◆ **TASK DESCRIPTION**:
Send back the data below exactly. Drop every picture.

EXERCISE DATA section start

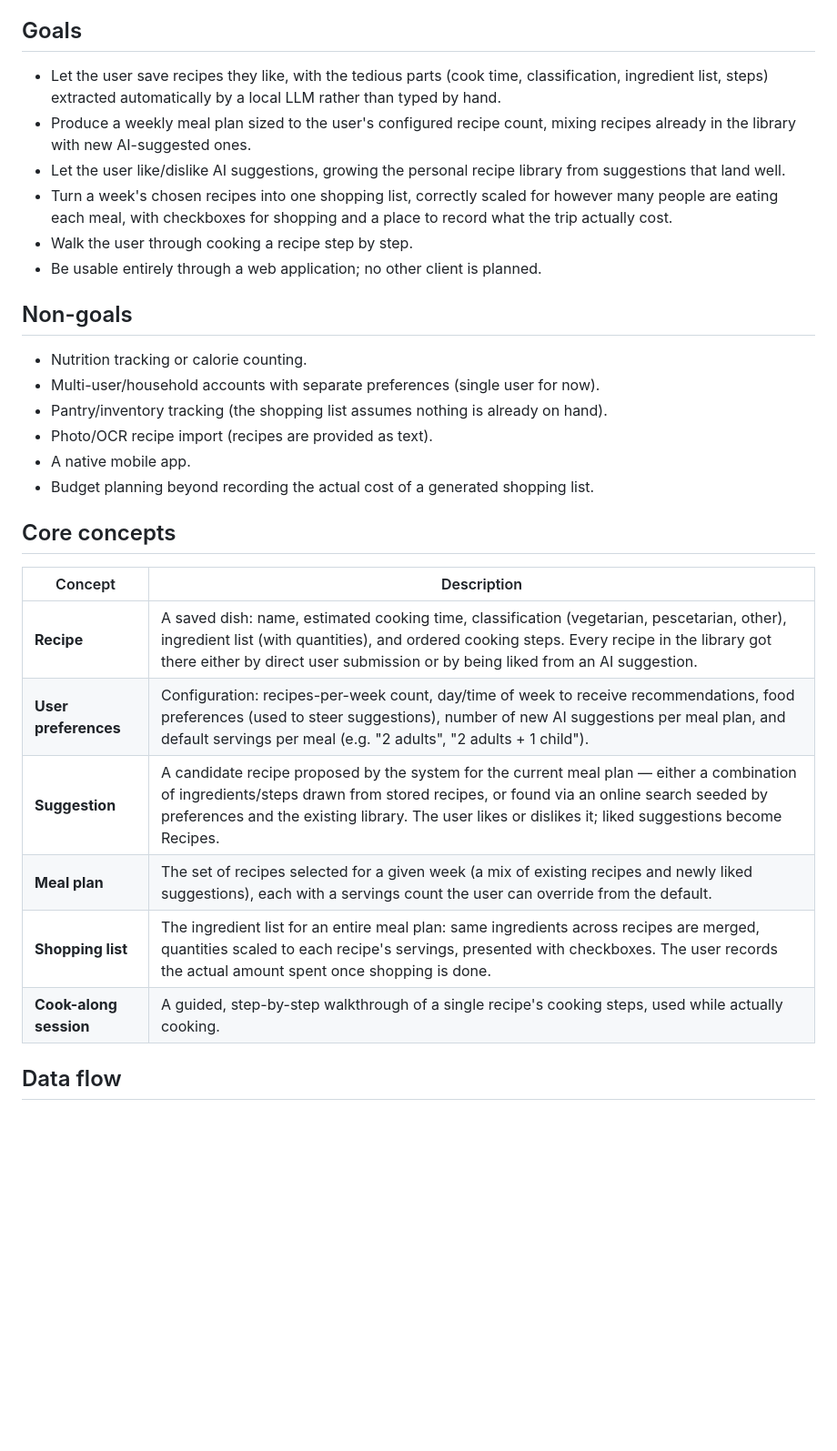
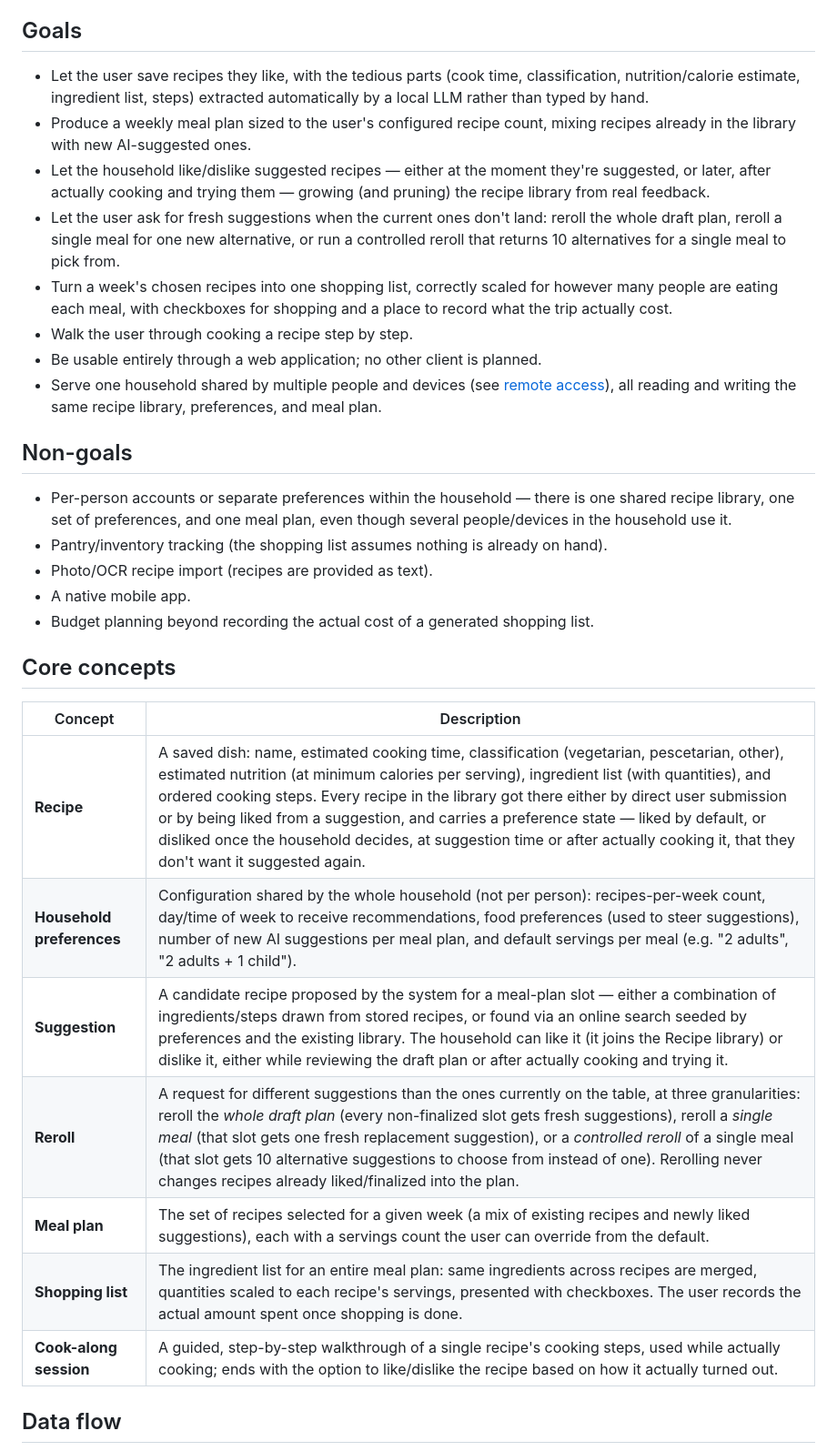
Before and after one commit to dfluxcbf/little-meals, a Markdown page: docs/design.md, the part around one of its changes. Shown at 91% size. GitHub-like rendering; blank space fills up the shorter version.

Commit message:
Add nutrition, household-shared model, post-cook feedback, and reroll to design docs

```diff
--- a/docs/design.md
+++ b/docs/design.md
@@ -12,22 +12,30 @@ cook-along mode.
 ## Goals
 
 - Let the user save recipes they like, with the tedious parts (cook time,
-  classification, ingredient list, steps) extracted automatically by a local LLM
-  rather than typed by hand.
+  classification, nutrition/calorie estimate, ingredient list, steps) extracted
+  automatically by a local LLM rather than typed by hand.
 - Produce a weekly meal plan sized to the user's configured recipe count, mixing
   recipes already in the library with new AI-suggested ones.
-- Let the user like/dislike AI suggestions, growing the personal recipe library
-  from suggestions that land well.
+- Let the household like/dislike suggested recipes — either at the moment they're
+  suggested, or later, after actually cooking and trying them — growing (and
+  pruning) the recipe library from real feedback.
+- Let the user ask for fresh suggestions when the current ones don't land: reroll
+  the whole draft plan, reroll a single meal for one new alternative, or run a
+  controlled reroll that returns 10 alternatives for a single meal to pick from.
 - Turn a week's chosen recipes into one shopping list, correctly scaled for
   however many people are eating each meal, with checkboxes for shopping and a
   place to record what the trip actually cost.
 - Walk the user through cooking a recipe step by step.
 - Be usable entirely through a web application; no other client is planned.
+- Serve one household shared by multiple people and devices (see
+  [remote access](architecture.md#remote-access--network-security)), all reading
+  and writing the same recipe library, preferences, and meal plan.
 
 ## Non-goals
 
-- Nutrition tracking or calorie counting.
-- Multi-user/household accounts with separate preferences (single user for now).
+- Per-person accounts or separate preferences within the household — there is one
+  shared recipe library, one set of preferences, and one meal plan, even though
+  several people/devices in the household use it.
 - Pantry/inventory tracking (the shopping list assumes nothing is already on hand).
 - Photo/OCR recipe import (recipes are provided as text).
 - A native mobile app.
@@ -37,12 +45,13 @@ cook-along mode.
 
 | Concept | Description |
 |---|---|
-| **Recipe** | A saved dish: name, estimated cooking time, classification (vegetarian, pescetarian, other), ingredient list (with quantities), and ordered cooking steps. Every recipe in the library got there either by direct user submission or by being liked from an AI suggestion. |
-| **User preferences** | Configuration: recipes-per-week count, day/time of week to receive recommendations, food preferences (used to steer suggestions), number of new AI suggestions per meal plan, and default servings per meal (e.g. "2 adults", "2 adults + 1 child"). |
-| **Suggestion** | A candidate recipe proposed by the system for the current meal plan — either a combination of ingredients/steps drawn from stored recipes, or found via an online search seeded by preferences and the existing library. The user likes or dislikes it; liked suggestions become Recipes. |
+| **Recipe** | A saved dish: name, estimated cooking time, classification (vegetarian, pescetarian, other), estimated nutrition (at minimum calories per serving), ingredient list (with quantities), and ordered cooking steps. Every recipe in the library got there either by direct user submission or by being liked from a suggestion, and carries a preference state — liked by default, or disliked once the household decides, at suggestion time or after actually cooking it, that they don't want it suggested again. |
+| **Household preferences** | Configuration shared by the whole household (not per person): recipes-per-week count, day/time of week to receive recommendations, food preferences (used to steer suggestions), number of new AI suggestions per meal plan, and default servings per meal (e.g. "2 adults", "2 adults + 1 child"). |
+| **Suggestion** | A candidate recipe proposed by the system for a meal-plan slot — either a combination of ingredients/steps drawn from stored recipes, or found via an online search seeded by preferences and the existing library. The household can like it (it joins the Recipe library) or dislike it, either while reviewing the draft plan or after actually cooking and trying it. |
+| **Reroll** | A request for different suggestions than the ones currently on the table, at three granularities: reroll the *whole draft plan* (every non-finalized slot gets fresh suggestions), reroll a *single meal* (that slot gets one fresh replacement suggestion), or a *controlled reroll* of a single meal (that slot gets 10 alternative suggestions to choose from instead of one). Rerolling never changes recipes already liked/finalized into the plan. |
 | **Meal plan** | The set of recipes selected for a given week (a mix of existing recipes and newly liked suggestions), each with a servings count the user can override from the default. |
 | **Shopping list** | The ingredient list for an entire meal plan: same ingredients across recipes are merged, quantities scaled to each recipe's servings, presented with checkboxes. The user records the actual amount spent once shopping is done. |
-| **Cook-along session** | A guided, step-by-step walkthrough of a single recipe's cooking steps, used while actually cooking. |
+| **Cook-along session** | A guided, step-by-step walkthrough of a single recipe's cooking steps, used while actually cooking; ends with the option to like/dislike the recipe based on how it actually turned out. |
 
 ## Data flow
 
```
Also changed, not shown: other parts of docs/design.md (+22 -13 lines), docs/architecture.md (+4 -4 lines), docs/milestones.md (+5 -5 lines).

EXERCISE DATA section end

◆ **SOLUTION BELOW**:
Before and after one commit to dfluxcbf/little-meals, a Markdown page: docs/design.md, the part around one of its changes. Shown at 91% size. GitHub-like rendering; blank space fills up the shorter version.

Commit message:
Add nutrition, household-shared model, post-cook feedback, and reroll to design docs

```diff
--- a/docs/design.md
+++ b/docs/design.md
@@ -12,22 +12,30 @@ cook-along mode.
 ## Goals
 
 - Let the user save recipes they like, with the tedious parts (cook time,
-  classification, ingredient list, steps) extracted automatically by a local LLM
-  rather than typed by hand.
+  classification, nutrition/calorie estimate, ingredient list, steps) extracted
+  automatically by a local LLM rather than typed by hand.
 - Produce a weekly meal plan sized to the user's configured recipe count, mixing
   recipes already in the library with new AI-suggested ones.
-- Let the user like/dislike AI suggestions, growing the personal recipe library
-  from suggestions that land well.
+- Let the household like/dislike suggested recipes — either at the moment they're
+  suggested, or later, after actually cooking and trying them — growing (and
+  pruning) the recipe library from real feedback.
+- Let the user ask for fresh suggestions when the current ones don't land: reroll
+  the whole draft plan, reroll a single meal for one new alternative, or run a
+  controlled reroll that returns 10 alternatives for a single meal to pick from.
 - Turn a week's chosen recipes into one shopping list, correctly scaled for
   however many people are eating each meal, with checkboxes for shopping and a
   place to record what the trip actually cost.
 - Walk the user through cooking a recipe step by step.
 - Be usable entirely through a web application; no other client is planned.
+- Serve one household shared by multiple people and devices (see
+  [remote access](architecture.md#remote-access--network-security)), all reading
+  and writing the same recipe library, preferences, and meal plan.
 
 ## Non-goals
 
-- Nutrition tracking or calorie counting.
-- Multi-user/household accounts with separate preferences (single user for now).
+- Per-person accounts or separate preferences within the household — there is one
+  shared recipe library, one set of preferences, and one meal plan, even though
+  several people/devices in the household use it.
 - Pantry/inventory tracking (the shopping list assumes nothing is already on hand).
 - Photo/OCR recipe import (recipes are provided as text).
 - A native mobile app.
@@ -37,12 +45,13 @@ cook-along mode.
 
 | Concept | Description |
 |---|---|
-| **Recipe** | A saved dish: name, estimated cooking time, classification (vegetarian, pescetarian, other), ingredient list (with quantities), and ordered cooking steps. Every recipe in the library got there either by direct user submission or by being liked from an AI suggestion. |
-| **User preferences** | Configuration: recipes-per-week count, day/time of week to receive recommendations, food preferences (used to steer suggestions), number of new AI suggestions per meal plan, and default servings per meal (e.g. "2 adults", "2 adults + 1 child"). |
-| **Suggestion** | A candidate recipe proposed by the system for the current meal plan — either a combination of ingredients/steps drawn from stored recipes, or found via an online search seeded by preferences and the existing library. The user likes or dislikes it; liked suggestions become Recipes. |
+| **Recipe** | A saved dish: name, estimated cooking time, classification (vegetarian, pescetarian, other), estimated nutrition (at minimum calories per serving), ingredient list (with quantities), and ordered cooking steps. Every recipe in the library got there either by direct user submission or by being liked from a suggestion, and carries a preference state — liked by default, or disliked once the household decides, at suggestion time or after actually cooking it, that they don't want it suggested again. |
+| **Household preferences** | Configuration shared by the whole household (not per person): recipes-per-week count, day/time of week to receive recommendations, food preferences (used to steer suggestions), number of new AI suggestions per meal plan, and default servings per meal (e.g. "2 adults", "2 adults + 1 child"). |
+| **Suggestion** | A candidate recipe proposed by the system for a meal-plan slot — either a combination of ingredients/steps drawn from stored recipes, or found via an online search seeded by preferences and the existing library. The household can like it (it joins the Recipe library) or dislike it, either while reviewing the draft plan or after actually cooking and trying it. |
+| **Reroll** | A request for different suggestions than the ones currently on the table, at three granularities: reroll the *whole draft plan* (every non-finalized slot gets fresh suggestions), reroll a *single meal* (that slot gets one fresh replacement suggestion), or a *controlled reroll* of a single meal (that slot gets 10 alternative suggestions to choose from instead of one). Rerolling never changes recipes already liked/finalized into the plan. |
 | **Meal plan** | The set of recipes selected for a given week (a mix of existing recipes and newly liked suggestions), each with a servings count the user can override from the default. |
 | **Shopping list** | The ingredient list for an entire meal plan: same ingredients across recipes are merged, quantities scaled to each recipe's servings, presented with checkboxes. The user records the actual amount spent once shopping is done. |
-| **Cook-along session** | A guided, step-by-step walkthrough of a single recipe's cooking steps, used while actually cooking. |
+| **Cook-along session** | A guided, step-by-step walkthrough of a single recipe's cooking steps, used while actually cooking; ends with the option to like/dislike the recipe based on how it actually turned out. |
 
 ## Data flow
 
```
Also changed, not shown: other parts of docs/design.md (+22 -13 lines), docs/architecture.md (+4 -4 lines), docs/milestones.md (+5 -5 lines).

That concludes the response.